The following op-ed appeared in the January 8, 2012 edition of the Washington Post.
Ten years ago today, President Bush signed the No Child Left Behind Act. The law has improved American education in some ways, but it also still has flaws that need to be fixed.
No Child Left Behind (NCLB) for the first time exposed achievement gaps and created a conversation about how to close them. The law has held schools accountable for the performance of all students no matter their race, income level, English-proficiency or disability. Schools can no longer point to average scores while hiding an achievement gap that is morally unacceptable and economically unsustainable.
But NCLB has significant flaws. It created an artificial goal of proficiency that encouraged states to set low standards to make it easier for students to meet the goal. The act’s emphasis on test scores as the primary measure of school performance has narrowed the curriculum, and the one-size-fits-all accountability system has mislabeled schools as failures even if their students are demonstrating real academic growth. The law is overly prescriptive and doesn’t allow districts to create improvement plans based on their unique needs. It also has not supported states as they create teacher evaluation systems that use multiple measures to identify highly effective teachers and support the instructional improvement of all teachers.
The question today is how to build on NCLB’s success and fix its problems. Fortunately, states are leading the way. In Washington, we need to do everything we can to support their work.
Over the past two years, 45 states and the District of Columbia have shown tremendous courage by raising their academic standards to measure whether students are truly prepared for success in college and careers. To measure students’ progress toward those standards, 44 states and the District are working together to create assessments based on the common set of standards developed by educators, governors and state education chiefs. What’s more, states and school districts have adopted bold and comprehensive reforms to support academic achievement for all students. These reforms are improving teacher and principal evaluation and support, as well as turning around low-performing schools and expanding access to high-quality schools.
Unfortunately, the law is unintentionally creating barriers for these reforms. States that have chosen to raise standards will soon need to explain why student scores are dropping. Instead, they should be able to highlight students’ academic growth.

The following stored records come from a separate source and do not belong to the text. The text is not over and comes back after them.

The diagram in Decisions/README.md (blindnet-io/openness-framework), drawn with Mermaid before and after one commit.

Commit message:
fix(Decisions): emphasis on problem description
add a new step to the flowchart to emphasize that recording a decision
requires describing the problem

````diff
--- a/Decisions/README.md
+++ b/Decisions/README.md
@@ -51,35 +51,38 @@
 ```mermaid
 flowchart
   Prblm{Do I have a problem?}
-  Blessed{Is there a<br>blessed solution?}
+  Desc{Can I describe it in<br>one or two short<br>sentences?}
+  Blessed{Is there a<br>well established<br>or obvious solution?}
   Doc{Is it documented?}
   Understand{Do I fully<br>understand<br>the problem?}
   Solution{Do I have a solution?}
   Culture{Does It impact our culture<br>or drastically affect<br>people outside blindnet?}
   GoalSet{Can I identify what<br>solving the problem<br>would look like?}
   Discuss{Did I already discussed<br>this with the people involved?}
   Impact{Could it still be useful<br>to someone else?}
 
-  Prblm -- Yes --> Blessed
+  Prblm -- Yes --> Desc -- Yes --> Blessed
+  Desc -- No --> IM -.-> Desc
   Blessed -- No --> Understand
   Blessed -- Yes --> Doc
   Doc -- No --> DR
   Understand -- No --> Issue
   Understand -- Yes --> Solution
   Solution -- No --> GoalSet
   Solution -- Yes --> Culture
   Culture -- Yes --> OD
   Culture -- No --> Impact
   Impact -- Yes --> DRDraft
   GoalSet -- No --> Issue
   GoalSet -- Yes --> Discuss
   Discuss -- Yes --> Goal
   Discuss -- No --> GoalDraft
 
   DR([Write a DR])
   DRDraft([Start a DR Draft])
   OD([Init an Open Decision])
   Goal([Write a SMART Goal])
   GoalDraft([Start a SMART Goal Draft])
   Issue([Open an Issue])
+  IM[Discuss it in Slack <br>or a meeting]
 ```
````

School districts are stuck using NCLB’s definition of a highly qualified teacher based solely on paper credentials, without taking into account the teacher’s ability to improve student learning. And the law continues to encourage schools to narrow curriculum at the expense of important subjects such as history, civics, science, the arts and physical education. After 10 years of these flawed policies, our nation’s teachers and students deserve better.
President Obama is offering states flexibility from NCLB in exchange for comprehensive plans to raise standards; to create fair, flexible and focused accountability systems; and to improve systems for teacher and principal evaluation and support. This flexibility will not give states a pass on accountability. It will demand real reform.
So far, 39 states, the District of Columbia and Puerto Rico have expressed interest in this flexibility. The Education Department is working with the first group of applicants.
Although Congress has begun the process of reauthorizing NCLB, we can’t wait for the extended legislative process to be completed. States and school districts need relief from NCLB right now.
Congress has yet to act even though No Child Left Behind is four years overdue for renewal. Education reform requires elected officials from both sides of the aisle to come together. We can’t let partisan politics stand in the way.
One way or another, NCLB needs significant changes. Our states and schools deserve flexibility from its teach-to-the-test culture and one-size-fits-all accountability system.
Even as we work with states to offer flexibility from existing law, the Obama administration will support a bipartisan effort by Congress to create a law that supports a well-rounded education while holding schools, districts and states accountable for results.
We all need to work together so that 10 years from now, America’s children will have the sort of federal education law they so richly deserve — one that challenges them to achieve to high standards, and provides them with the highly effective teachers and principals who can prepare them for success in college and the workforce.
Arne Duncan is the U.S. Secretary of Education.